**TO DO**
Report how many lines in the entries below hold the word "section". Your answer is that number alone.

======== AVAILABLE RECORDS

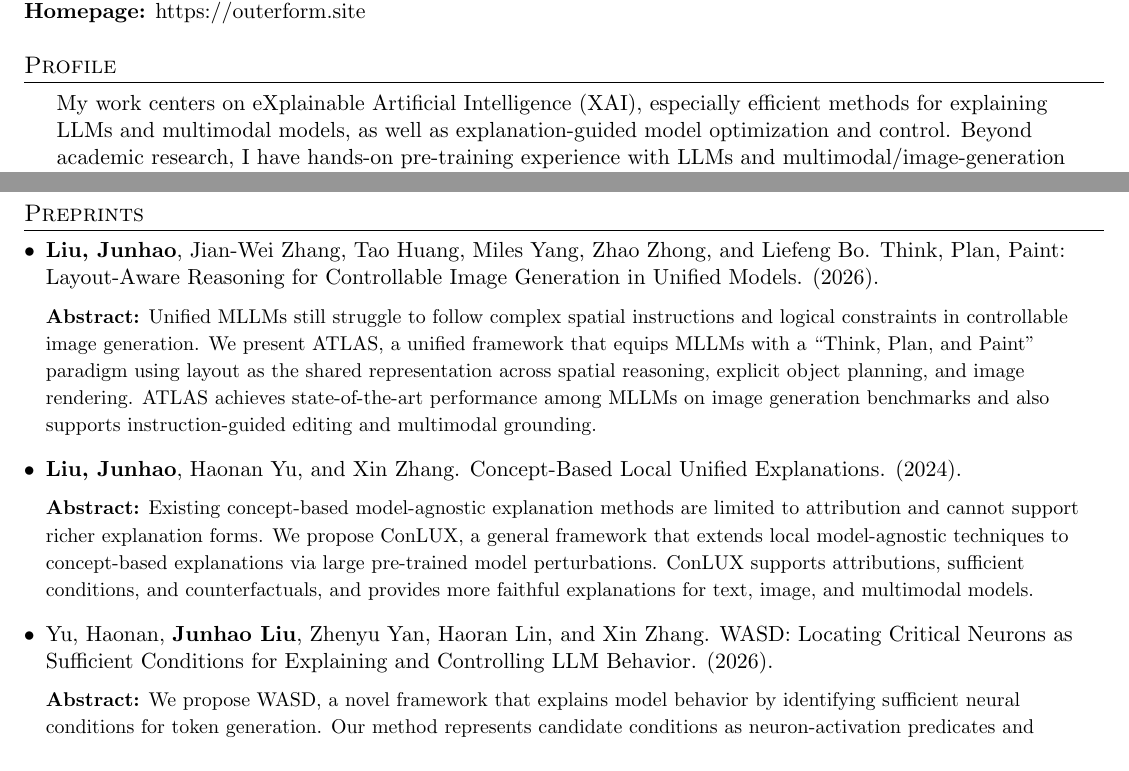
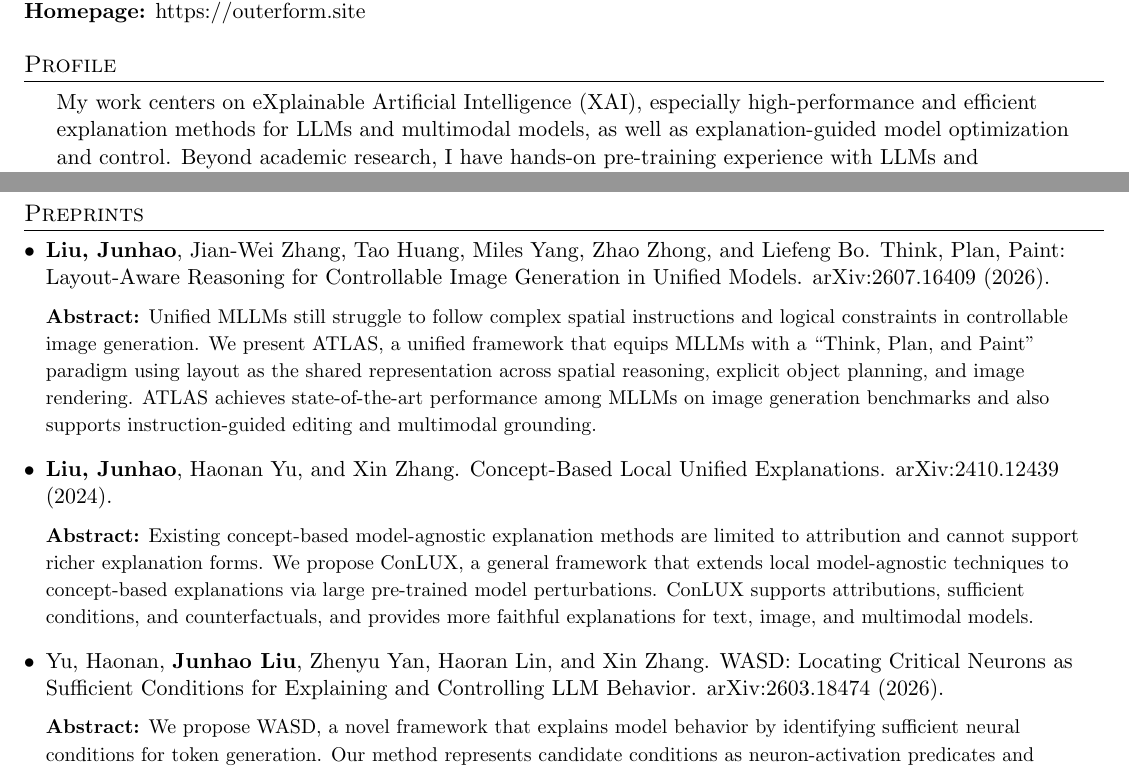
Before and after one commit to outerform/outerform.github.io, a LaTeX CV (assets/tex/CV_en.tex): two parts of pages 1 and 2 of 3, joined at a grey line, cut so that both start at the same text. Compiled offline with pdfLaTeX.

Commit message:
Add arXiv identifiers for preprints

```diff
--- a/assets/tex/CV_en.tex
+++ b/assets/tex/CV_en.tex
@@ -89,7 +89,7 @@
 
 \leftskip=1.5em
 \section{Profile}
-My work centers on eXplainable Artificial Intelligence (XAI), especially efficient methods for explaining LLMs and multimodal models, as well as explanation-guided model optimization and control. Beyond academic research, I have hands-on pre-training experience with LLMs and multimodal/image-generation models. In addition, my competitive programming background, including NOI and ICPC/CCPC gold medals, provides a strong algorithmic foundation and engineering discipline for building reliable AI systems.
+My work centers on eXplainable Artificial Intelligence (XAI), especially high-performance and efficient explanation methods for LLMs and multimodal models, as well as explanation-guided model optimization and control. Beyond academic research, I have hands-on pre-training experience with LLMs and multimodal/image-generation models. In addition, my competitive programming background, including NOI and ICPC/CCPC gold medals, provides a strong algorithmic foundation and engineering discipline for building reliable AI systems.
 
 %-----------EDUCATION-----------------
 \section{Education}
@@ -129,13 +129,13 @@ My work centers on eXplainable Artificial Intelligence (XAI), especially efficie
 
 \section{Preprints}
 \begin{itemize}[leftmargin=*]
-    \item \textbf{Liu, Junhao}, Jian-Wei Zhang, Tao Huang, Miles Yang, Zhao Zhong, and Liefeng Bo. \href{https://outerform.site/assets/pdf/papers/atlas.pdf}{Think, Plan, Paint: Layout-Aware Reasoning for Controllable Image Generation in Unified Models.} (2026).\vspace{0.2cm}\\
+    \item \textbf{Liu, Junhao}, Jian-Wei Zhang, Tao Huang, Miles Yang, Zhao Zhong, and Liefeng Bo. \href{https://arxiv.org/abs/2607.16409}{Think, Plan, Paint: Layout-Aware Reasoning for Controllable Image Generation in Unified Models.} arXiv:2607.16409 (2026).\vspace{0.2cm}\\
         {\small \textbf{Abstract:} Unified MLLMs still struggle to follow complex spatial instructions and logical constraints in controllable image generation. We present ATLAS, a unified framework that equips MLLMs with a ``Think, Plan, and Paint'' paradigm using layout as the shared representation across spatial reasoning, explicit object planning, and image rendering. ATLAS achieves state-of-the-art performance among MLLMs on image generation benchmarks and also supports instruction-guided editing and multimodal grounding.}
 
-    \item \textbf{Liu, Junhao}, Haonan Yu, and Xin Zhang. \href{https://arxiv.org/pdf/2410.12439}{Concept-Based Local Unified Explanations.} (2024).\vspace{0.2cm}\\
+    \item \textbf{Liu, Junhao}, Haonan Yu, and Xin Zhang. \href{https://arxiv.org/pdf/2410.12439}{Concept-Based Local Unified Explanations.} arXiv:2410.12439 (2024).\vspace{0.2cm}\\
         {\small \textbf{Abstract:} Existing concept-based model-agnostic explanation methods are limited to attribution and cannot support richer explanation forms. We propose ConLUX, a general framework that extends local model-agnostic techniques to concept-based explanations via large pre-trained model perturbations. ConLUX supports attributions, sufficient conditions, and counterfactuals, and provides more faithful explanations for text, image, and multimodal models.}
 
-    \item Yu, Haonan, \textbf{Junhao Liu}, Zhenyu Yan, Haoran Lin, and Xin Zhang. \href{https://arxiv.org/abs/2603.18474}{WASD: Locating Critical Neurons as Sufficient Conditions for Explaining and Controlling LLM Behavior.} (2026).\vspace{0.2cm}\\
+    \item Yu, Haonan, \textbf{Junhao Liu}, Zhenyu Yan, Haoran Lin, and Xin Zhang. \href{https://arxiv.org/abs/2603.18474}{WASD: Locating Critical Neurons as Sufficient Conditions for Explaining and Controlling LLM Behavior.} arXiv:2603.18474 (2026).\vspace{0.2cm}\\
         {\small \textbf{Abstract:} We propose WASD, a novel framework that explains model behavior by identifying sufficient neural conditions for token generation. Our method represents candidate conditions as neuron-activation predicates and iteratively searches for a minimal set that guarantees the current output under input perturbations. Experiments demonstrate that our approach produces explanations that are more stable, accurate, and concise than conventional attribution graphs.}
 \end{itemize}
 
```
Also changed, not shown: _bibliography/papers.bib (+1 -0 lines), _data/cv.yml (+1 -1 lines), assets/tex/CV_zh.tex (+4 -4 lines), assets/pdf/CV.pdf, assets/pdf/CV_zh.pdf, 1 other file.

================

**WRITTEN ANSWER**
3